Marlon: No, I think you’re absolutely right. I see your point and I think that the point that I was making is that content is always evolving and we want to stay in front of those trends.
Ben: Yeah, you’re totally right. You can reach a peak with content. It doesn’t mean that you’re going to stay there. You’re totally right where like, yes, you can always improve a piece of content. It might not always be the priority. These things change over time. You constantly need to be evaluating. You might not be always working on the same piece of content, but you should be looking and understanding what is your priority.
Ben: That wraps up this episode of the Voices of Search podcast. Thanks for listening to my conversation with Marlon Glover, content team lead here at Searchmetrics. We’d love to continue the conversation with you. If you’re interested in contacting Marlon, you can find a link to his LinkedIn profile in our show notes. You can contact him on Twitter, where his handle is Marlon_Glover, or you can, of course, reach out to him through the Searchmetrics website. If you have general marketing questions, or if you’d like to talk to me about this podcast, or if you’re interested in being a guest on the show, you can find my contact information in our show notes, or you can shoot me a tweet @BenJShap, B-E-N-J-S-H-A-P.
Ben: If you’re interested in learning more about how to use search data to boost your organic traffic, online visibility, or to gain competitive insights, head over to Searchmetrics.com/freetrial for a test run of the Searchmetrics SEO suite and content experience platform. If you like this podcast and you want a regular stream of SEO and content marketing insights in your podcast feed, hit the subscribe button in your podcast app and we’ll be back in your feed tomorrow morning to discuss syndicating your highest value content.
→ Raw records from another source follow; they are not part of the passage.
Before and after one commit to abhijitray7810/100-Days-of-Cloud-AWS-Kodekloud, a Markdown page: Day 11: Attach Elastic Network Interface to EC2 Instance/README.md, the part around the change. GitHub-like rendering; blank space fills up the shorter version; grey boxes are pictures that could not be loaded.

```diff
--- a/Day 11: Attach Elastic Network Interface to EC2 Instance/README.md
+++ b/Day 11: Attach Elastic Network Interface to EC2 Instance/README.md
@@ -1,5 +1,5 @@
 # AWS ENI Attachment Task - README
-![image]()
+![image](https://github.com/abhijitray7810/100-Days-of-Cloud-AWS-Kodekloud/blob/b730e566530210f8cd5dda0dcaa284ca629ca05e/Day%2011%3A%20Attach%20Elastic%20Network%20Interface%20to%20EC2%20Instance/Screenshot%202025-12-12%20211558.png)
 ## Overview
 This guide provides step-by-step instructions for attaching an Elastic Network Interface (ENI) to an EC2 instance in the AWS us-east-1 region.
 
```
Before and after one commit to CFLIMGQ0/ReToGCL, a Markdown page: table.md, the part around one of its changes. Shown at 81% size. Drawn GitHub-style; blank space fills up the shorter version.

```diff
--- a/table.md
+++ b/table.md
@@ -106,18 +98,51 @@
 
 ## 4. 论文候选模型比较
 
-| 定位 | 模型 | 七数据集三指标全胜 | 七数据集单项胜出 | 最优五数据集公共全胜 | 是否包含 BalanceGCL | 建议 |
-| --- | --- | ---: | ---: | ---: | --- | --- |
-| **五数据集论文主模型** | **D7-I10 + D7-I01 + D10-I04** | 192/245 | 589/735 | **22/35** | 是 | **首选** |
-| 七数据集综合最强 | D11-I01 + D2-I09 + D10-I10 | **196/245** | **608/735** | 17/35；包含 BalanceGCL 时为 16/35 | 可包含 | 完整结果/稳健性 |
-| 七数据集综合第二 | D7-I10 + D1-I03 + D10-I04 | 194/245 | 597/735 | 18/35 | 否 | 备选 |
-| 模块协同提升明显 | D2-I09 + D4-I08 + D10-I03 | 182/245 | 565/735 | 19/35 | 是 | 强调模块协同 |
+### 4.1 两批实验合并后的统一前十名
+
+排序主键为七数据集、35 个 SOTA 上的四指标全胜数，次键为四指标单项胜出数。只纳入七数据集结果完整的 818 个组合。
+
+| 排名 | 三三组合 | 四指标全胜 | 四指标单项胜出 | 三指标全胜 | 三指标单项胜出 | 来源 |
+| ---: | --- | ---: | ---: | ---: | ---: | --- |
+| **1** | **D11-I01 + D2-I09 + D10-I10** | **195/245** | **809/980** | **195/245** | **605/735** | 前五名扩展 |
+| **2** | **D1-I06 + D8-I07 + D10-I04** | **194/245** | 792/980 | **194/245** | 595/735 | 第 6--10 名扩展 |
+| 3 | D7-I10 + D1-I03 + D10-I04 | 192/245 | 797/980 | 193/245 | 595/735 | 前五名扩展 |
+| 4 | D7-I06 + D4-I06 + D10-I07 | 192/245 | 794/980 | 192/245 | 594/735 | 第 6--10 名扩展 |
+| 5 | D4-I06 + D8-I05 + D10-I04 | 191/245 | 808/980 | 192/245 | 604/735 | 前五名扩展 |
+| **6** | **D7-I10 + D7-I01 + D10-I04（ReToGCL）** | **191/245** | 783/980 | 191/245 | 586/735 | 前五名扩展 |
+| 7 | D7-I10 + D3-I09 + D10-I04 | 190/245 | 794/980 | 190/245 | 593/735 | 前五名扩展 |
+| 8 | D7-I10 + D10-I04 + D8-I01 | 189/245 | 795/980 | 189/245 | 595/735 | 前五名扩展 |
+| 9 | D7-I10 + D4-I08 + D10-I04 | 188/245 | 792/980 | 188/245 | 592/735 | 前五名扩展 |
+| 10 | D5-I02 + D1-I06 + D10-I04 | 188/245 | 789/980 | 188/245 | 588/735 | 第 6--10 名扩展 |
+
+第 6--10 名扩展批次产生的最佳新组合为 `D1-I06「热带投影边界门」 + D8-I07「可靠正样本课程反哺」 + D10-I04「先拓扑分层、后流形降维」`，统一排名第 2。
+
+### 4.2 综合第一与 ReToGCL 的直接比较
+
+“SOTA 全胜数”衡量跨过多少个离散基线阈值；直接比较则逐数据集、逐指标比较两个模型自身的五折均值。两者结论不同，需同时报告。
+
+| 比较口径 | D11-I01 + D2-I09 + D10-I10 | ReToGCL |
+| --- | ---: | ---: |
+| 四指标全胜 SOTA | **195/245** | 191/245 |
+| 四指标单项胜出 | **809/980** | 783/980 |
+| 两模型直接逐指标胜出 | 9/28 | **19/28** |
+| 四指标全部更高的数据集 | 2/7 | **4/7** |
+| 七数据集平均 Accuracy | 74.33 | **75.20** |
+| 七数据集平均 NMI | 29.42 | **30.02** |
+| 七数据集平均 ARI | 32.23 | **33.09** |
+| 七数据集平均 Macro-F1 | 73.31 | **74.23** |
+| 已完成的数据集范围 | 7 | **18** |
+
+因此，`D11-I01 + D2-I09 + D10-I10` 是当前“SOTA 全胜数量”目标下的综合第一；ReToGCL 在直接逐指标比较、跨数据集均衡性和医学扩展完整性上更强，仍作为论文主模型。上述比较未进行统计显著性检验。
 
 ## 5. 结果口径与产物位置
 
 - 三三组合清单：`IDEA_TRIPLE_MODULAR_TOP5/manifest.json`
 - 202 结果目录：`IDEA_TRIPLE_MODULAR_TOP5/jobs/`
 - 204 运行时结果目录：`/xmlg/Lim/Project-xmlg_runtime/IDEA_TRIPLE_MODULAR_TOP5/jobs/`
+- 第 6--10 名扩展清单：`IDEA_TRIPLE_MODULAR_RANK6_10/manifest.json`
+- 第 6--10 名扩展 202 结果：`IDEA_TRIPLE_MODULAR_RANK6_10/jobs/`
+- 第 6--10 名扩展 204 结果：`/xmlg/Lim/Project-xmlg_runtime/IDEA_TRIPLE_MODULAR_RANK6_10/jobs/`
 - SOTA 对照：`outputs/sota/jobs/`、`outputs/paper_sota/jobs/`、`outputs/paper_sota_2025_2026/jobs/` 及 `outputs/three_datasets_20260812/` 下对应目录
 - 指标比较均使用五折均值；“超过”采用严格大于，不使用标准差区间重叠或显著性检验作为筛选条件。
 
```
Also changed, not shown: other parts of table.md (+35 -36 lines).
Okay, that’s it for today, but until next time, remember, the answers are always in the data.